▶ Your instructions
If a line in the entries includes "export", show that line.

▶ Data provided
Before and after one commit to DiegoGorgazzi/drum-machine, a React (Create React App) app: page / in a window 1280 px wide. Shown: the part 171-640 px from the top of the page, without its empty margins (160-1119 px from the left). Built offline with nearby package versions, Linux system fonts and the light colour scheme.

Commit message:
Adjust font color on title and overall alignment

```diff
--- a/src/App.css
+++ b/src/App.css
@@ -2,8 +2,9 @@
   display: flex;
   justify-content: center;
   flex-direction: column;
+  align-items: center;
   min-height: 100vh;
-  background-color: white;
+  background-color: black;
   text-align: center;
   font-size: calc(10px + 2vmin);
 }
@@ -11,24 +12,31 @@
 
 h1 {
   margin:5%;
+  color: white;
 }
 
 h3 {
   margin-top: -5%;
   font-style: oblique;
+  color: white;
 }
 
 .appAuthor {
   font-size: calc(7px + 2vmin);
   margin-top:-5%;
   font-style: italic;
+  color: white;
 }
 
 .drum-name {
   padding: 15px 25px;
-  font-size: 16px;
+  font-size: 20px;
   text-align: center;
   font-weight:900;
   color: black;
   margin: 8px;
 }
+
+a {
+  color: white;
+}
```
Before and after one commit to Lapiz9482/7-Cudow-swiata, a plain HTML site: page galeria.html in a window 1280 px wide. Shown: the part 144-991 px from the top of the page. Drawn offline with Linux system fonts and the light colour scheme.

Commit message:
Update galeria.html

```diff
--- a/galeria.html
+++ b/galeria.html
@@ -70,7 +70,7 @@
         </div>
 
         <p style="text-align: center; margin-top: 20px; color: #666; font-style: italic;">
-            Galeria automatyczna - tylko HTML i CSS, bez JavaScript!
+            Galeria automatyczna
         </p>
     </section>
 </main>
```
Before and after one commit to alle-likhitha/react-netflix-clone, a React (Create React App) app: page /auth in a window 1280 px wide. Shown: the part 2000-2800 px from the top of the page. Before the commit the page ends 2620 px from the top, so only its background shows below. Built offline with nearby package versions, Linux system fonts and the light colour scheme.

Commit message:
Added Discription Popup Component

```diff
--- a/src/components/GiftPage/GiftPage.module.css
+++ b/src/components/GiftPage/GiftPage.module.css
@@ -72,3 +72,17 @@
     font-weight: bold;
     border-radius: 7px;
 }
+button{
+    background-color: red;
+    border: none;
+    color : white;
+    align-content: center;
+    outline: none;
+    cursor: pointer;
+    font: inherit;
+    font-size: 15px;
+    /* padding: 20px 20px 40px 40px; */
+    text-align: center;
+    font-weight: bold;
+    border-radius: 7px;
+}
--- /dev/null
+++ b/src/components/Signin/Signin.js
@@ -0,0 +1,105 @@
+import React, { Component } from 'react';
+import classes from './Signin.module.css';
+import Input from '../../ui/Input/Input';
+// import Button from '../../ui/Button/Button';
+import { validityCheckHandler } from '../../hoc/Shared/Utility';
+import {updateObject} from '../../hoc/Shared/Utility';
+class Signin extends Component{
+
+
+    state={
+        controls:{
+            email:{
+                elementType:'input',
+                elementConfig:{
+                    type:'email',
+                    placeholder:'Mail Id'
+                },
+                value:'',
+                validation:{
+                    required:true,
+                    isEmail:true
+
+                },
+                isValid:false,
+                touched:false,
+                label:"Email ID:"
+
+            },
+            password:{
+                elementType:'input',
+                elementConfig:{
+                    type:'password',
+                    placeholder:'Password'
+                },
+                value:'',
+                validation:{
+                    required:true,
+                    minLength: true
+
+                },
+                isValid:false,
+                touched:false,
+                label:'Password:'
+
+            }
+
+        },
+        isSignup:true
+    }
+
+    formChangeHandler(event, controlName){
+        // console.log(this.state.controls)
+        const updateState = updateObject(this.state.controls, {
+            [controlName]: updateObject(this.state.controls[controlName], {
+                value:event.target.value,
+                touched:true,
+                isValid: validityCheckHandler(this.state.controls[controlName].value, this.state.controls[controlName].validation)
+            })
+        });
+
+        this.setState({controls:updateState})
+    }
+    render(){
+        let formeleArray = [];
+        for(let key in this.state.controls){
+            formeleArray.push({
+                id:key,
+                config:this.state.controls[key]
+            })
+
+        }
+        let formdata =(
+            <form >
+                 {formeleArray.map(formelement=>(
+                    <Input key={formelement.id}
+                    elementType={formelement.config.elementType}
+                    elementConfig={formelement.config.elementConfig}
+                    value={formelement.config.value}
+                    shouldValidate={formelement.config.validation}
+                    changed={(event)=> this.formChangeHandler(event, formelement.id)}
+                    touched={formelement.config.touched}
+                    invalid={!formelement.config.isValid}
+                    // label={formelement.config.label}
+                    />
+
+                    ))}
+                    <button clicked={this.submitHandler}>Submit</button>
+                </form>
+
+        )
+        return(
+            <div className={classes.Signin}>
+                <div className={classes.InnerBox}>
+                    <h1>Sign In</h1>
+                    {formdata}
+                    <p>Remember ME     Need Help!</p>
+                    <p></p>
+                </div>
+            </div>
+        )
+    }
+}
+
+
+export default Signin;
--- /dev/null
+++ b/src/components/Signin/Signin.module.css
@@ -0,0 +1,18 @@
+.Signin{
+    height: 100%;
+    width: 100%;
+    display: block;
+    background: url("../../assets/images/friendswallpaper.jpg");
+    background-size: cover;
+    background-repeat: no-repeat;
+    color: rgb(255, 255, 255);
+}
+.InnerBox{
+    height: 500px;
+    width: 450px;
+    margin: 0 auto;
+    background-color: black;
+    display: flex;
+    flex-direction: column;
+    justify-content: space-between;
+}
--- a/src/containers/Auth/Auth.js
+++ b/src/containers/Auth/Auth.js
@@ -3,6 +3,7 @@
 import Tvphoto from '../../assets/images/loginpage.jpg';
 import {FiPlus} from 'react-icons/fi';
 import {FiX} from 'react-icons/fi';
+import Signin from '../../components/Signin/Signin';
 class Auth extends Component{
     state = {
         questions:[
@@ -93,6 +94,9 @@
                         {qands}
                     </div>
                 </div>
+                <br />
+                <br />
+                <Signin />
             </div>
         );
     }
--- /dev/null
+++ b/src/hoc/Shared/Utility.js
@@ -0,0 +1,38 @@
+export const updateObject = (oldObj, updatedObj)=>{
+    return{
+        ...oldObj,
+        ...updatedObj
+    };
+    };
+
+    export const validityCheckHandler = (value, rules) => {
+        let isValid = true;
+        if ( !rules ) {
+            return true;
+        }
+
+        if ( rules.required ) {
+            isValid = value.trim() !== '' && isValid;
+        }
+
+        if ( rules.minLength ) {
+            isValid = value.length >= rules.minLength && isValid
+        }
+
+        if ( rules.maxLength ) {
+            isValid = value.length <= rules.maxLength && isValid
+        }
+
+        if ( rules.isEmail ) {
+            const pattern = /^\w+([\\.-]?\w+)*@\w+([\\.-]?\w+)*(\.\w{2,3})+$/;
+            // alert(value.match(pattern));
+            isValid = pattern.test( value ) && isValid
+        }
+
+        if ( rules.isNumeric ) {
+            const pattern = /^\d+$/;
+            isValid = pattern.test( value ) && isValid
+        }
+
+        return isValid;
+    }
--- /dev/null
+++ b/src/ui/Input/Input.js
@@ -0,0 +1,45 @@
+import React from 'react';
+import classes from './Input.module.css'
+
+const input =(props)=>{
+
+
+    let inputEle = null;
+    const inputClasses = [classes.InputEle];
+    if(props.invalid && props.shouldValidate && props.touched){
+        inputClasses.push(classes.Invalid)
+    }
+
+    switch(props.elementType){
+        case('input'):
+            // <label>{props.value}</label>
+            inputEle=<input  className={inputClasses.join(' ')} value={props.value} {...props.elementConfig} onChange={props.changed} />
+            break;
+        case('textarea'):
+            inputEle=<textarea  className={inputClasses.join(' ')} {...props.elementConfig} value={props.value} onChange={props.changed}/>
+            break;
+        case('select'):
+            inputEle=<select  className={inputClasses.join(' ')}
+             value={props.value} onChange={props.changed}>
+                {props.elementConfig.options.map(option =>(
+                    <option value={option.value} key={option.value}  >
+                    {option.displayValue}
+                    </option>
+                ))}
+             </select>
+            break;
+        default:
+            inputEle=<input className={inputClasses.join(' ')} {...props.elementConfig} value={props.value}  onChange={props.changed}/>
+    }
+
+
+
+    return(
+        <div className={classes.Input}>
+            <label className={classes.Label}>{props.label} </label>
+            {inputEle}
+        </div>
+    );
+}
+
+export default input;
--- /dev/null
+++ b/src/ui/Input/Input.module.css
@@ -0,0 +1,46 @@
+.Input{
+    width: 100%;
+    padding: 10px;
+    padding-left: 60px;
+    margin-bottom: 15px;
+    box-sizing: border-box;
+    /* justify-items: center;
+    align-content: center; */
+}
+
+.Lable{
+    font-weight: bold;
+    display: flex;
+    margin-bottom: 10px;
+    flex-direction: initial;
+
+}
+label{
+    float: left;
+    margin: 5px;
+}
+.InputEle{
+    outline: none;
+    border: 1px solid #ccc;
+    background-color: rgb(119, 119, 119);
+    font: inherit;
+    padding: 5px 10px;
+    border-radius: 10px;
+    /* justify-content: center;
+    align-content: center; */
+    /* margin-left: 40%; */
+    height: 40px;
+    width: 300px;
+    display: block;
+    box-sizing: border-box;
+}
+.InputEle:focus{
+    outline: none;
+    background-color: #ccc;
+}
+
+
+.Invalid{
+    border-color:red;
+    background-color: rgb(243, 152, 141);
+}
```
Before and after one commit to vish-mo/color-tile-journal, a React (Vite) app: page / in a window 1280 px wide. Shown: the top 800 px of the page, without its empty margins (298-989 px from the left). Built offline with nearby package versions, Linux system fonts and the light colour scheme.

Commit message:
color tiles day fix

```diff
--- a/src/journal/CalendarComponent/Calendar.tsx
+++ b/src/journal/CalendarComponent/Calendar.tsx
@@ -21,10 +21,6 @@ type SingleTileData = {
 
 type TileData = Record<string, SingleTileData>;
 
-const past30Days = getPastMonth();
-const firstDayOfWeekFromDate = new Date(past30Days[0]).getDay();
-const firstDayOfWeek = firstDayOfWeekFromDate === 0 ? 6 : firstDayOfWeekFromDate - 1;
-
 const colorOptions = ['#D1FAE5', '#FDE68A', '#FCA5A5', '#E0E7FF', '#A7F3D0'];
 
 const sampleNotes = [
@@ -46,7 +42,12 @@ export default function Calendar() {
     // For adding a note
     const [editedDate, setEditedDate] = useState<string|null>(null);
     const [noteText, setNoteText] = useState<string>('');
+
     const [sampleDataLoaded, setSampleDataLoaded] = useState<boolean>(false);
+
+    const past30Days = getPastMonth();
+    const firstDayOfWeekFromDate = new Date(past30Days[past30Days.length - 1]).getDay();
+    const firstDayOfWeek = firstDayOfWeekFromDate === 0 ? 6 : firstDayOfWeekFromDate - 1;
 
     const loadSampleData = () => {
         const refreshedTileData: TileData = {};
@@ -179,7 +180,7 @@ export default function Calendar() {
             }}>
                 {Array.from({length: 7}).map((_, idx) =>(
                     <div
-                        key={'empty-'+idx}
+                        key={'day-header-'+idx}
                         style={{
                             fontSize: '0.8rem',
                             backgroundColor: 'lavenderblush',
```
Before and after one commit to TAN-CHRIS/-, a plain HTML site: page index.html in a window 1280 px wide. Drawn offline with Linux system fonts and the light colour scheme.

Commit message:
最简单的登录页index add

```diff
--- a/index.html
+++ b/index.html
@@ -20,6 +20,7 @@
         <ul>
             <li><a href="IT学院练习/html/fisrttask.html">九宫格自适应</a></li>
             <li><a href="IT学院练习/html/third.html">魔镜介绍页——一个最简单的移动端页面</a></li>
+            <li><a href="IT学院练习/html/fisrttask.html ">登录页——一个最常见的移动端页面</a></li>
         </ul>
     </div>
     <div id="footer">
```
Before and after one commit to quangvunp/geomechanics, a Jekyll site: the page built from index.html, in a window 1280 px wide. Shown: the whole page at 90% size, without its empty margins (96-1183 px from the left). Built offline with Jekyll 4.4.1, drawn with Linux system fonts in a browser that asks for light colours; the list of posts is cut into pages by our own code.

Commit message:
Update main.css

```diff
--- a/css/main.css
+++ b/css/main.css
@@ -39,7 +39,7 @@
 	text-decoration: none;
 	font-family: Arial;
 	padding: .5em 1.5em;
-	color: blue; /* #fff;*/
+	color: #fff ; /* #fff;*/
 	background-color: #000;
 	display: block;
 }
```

▶ Answer to the problem
+export default Signin;
+export const updateObject = (oldObj, updatedObj)=>{
+    export const validityCheckHandler = (value, rules) => {
+export default input;
@@ -46,7 +42,12 @@ export default function Calendar() {
@@ -179,7 +180,7 @@ export default function Calendar() {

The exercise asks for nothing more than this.